Data extract START
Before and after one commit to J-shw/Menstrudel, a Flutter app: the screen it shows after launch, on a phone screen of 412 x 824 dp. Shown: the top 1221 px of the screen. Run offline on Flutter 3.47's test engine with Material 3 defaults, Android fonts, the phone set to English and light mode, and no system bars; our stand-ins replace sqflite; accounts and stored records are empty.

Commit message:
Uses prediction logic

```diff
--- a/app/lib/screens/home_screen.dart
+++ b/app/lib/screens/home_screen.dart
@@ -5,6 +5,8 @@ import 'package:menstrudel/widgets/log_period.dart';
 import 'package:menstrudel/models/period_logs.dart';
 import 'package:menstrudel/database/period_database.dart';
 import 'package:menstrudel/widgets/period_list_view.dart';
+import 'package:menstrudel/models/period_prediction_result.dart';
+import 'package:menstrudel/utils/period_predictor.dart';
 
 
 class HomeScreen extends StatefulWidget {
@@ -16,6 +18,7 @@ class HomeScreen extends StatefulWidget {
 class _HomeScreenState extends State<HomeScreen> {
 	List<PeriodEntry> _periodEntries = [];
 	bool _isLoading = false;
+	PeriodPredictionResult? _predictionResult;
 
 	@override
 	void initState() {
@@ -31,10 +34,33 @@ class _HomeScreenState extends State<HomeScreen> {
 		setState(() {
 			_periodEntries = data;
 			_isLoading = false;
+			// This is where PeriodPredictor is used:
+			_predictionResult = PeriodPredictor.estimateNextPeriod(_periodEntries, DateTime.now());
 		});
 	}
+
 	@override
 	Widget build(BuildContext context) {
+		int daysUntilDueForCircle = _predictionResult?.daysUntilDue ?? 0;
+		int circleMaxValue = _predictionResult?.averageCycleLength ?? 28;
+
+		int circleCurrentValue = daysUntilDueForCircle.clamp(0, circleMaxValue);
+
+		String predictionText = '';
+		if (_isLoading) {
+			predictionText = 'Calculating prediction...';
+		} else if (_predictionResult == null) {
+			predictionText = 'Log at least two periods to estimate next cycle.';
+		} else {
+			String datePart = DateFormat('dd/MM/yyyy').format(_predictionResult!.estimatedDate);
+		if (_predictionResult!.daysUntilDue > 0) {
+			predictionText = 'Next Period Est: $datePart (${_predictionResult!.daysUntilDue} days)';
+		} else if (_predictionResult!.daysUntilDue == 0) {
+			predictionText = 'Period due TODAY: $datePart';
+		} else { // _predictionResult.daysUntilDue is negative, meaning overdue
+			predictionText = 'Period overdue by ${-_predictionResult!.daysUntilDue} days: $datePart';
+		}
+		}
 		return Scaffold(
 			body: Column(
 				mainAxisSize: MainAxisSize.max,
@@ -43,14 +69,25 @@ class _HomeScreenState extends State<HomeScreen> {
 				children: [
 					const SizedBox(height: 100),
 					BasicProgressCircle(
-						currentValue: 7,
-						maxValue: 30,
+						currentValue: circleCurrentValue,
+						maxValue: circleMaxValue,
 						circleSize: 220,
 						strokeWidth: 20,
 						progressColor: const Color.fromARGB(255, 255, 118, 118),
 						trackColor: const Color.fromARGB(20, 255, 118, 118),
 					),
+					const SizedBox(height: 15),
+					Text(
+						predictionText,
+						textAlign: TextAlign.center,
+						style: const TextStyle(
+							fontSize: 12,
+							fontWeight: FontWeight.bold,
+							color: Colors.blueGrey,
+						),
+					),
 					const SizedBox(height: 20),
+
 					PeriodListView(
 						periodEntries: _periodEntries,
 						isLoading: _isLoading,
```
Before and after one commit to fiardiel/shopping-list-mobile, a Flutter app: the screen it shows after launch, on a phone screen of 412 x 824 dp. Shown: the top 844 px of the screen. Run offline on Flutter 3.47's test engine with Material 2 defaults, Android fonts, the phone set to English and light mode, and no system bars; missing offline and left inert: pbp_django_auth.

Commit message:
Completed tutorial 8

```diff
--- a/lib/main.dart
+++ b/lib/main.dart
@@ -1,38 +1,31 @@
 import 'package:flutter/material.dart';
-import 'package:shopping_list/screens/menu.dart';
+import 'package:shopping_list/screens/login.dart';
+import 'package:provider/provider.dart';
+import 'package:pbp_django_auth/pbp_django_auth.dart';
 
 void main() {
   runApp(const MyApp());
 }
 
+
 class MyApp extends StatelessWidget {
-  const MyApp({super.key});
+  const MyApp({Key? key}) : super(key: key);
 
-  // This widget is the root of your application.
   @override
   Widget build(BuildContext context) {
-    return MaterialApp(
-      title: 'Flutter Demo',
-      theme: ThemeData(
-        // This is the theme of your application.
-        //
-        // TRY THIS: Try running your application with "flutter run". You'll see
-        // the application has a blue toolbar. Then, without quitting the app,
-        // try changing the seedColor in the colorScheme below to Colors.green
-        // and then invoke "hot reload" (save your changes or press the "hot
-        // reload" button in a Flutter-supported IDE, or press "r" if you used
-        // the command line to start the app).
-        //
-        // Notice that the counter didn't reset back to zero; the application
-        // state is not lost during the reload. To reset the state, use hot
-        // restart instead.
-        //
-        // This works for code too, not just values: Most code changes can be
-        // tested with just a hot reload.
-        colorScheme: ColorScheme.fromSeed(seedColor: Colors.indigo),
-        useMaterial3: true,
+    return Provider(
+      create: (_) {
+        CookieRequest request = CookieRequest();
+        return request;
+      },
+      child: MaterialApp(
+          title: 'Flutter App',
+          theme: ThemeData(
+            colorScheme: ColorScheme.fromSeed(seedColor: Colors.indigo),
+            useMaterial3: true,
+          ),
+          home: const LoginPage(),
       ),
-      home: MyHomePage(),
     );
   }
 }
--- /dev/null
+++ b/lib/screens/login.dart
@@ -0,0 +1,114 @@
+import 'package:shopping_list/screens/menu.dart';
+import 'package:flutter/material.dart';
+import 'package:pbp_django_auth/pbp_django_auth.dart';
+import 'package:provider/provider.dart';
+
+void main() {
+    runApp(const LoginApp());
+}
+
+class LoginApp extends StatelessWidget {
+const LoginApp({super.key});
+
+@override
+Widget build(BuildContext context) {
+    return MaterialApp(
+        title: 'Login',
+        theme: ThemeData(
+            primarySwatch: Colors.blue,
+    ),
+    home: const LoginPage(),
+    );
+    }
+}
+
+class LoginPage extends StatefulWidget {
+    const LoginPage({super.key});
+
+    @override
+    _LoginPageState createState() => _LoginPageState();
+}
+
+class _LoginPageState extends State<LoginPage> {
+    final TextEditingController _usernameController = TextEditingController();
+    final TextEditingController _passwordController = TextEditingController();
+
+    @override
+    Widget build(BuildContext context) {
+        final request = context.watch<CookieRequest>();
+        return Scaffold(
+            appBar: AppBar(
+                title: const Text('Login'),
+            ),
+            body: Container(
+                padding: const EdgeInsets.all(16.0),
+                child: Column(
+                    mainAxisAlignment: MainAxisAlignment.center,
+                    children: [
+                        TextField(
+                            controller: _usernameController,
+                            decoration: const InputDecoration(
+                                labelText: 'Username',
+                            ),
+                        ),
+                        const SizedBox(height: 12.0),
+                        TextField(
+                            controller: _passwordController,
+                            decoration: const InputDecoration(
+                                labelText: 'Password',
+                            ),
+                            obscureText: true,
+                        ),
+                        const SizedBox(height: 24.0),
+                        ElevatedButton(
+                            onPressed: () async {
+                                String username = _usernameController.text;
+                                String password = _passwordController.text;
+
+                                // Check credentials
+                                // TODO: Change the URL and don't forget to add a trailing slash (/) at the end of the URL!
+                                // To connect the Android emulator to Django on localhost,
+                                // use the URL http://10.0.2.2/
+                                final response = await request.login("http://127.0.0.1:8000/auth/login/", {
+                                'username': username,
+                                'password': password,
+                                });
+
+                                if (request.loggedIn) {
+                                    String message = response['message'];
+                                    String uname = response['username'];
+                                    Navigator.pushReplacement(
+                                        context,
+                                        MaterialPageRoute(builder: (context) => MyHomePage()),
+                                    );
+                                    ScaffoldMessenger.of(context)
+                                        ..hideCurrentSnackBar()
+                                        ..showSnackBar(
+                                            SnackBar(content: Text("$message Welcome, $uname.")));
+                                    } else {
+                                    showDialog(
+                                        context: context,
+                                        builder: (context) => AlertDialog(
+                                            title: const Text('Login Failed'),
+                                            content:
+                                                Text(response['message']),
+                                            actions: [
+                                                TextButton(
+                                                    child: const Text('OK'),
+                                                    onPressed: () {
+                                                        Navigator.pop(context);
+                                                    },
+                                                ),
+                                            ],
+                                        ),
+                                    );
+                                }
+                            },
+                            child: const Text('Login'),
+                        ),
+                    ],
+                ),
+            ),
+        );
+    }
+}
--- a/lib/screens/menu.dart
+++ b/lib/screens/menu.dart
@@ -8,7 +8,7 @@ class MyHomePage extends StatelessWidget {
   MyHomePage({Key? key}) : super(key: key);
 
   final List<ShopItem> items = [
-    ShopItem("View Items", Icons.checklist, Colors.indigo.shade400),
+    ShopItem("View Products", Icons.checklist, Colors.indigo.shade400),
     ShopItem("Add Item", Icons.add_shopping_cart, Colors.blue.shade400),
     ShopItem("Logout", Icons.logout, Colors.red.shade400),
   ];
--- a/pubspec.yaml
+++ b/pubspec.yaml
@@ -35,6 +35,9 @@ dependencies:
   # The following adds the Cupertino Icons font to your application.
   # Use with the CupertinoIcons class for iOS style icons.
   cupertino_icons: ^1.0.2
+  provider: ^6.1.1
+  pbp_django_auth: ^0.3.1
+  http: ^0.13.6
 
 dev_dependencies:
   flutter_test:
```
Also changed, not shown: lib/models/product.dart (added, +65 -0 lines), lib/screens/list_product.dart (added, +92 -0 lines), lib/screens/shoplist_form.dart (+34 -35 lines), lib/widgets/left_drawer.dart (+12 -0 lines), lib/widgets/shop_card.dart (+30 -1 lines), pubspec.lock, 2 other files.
Data extract END
Work order: Copy down every line of the entries containing the word "predictionText".

Answer to this problem:
+		String predictionText = '';
+			predictionText = 'Calculating prediction...';
+			predictionText = 'Log at least two periods to estimate next cycle.';
+			predictionText = 'Next Period Est: $datePart (${_predictionResult!.daysUntilDue} days)';
+			predictionText = 'Period due TODAY: $datePart';
+			predictionText = 'Period overdue by ${-_predictionResult!.daysUntilDue} days: $datePart';
+						predictionText,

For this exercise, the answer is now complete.